Below are entries; count the lines among them that contain the word "append", and give only the count.
:: Excerpted records
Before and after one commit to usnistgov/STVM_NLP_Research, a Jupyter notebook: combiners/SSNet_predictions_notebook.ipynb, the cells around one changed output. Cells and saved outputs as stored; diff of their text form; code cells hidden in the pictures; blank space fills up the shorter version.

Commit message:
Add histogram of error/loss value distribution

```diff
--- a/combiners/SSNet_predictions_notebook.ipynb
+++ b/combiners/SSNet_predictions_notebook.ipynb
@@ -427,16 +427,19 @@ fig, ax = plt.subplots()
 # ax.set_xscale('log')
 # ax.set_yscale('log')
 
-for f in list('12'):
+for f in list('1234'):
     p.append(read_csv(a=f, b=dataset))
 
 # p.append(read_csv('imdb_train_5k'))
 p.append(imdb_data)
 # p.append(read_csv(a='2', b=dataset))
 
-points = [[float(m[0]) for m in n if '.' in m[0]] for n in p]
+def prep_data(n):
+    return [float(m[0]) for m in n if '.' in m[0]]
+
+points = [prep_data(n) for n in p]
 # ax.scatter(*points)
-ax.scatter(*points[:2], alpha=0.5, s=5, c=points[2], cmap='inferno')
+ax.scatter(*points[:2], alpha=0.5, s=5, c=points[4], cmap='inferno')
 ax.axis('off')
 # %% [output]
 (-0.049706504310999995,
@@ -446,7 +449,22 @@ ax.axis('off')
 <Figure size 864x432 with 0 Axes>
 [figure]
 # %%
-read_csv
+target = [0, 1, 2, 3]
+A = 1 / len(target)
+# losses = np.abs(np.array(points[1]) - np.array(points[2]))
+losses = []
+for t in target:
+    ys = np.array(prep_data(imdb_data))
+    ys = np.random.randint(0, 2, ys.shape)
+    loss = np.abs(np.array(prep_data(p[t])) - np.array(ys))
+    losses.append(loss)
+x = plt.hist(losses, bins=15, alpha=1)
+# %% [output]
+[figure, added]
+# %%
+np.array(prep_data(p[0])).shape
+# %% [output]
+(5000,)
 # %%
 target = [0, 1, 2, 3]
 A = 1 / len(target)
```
::::
> [Completed exercise] 5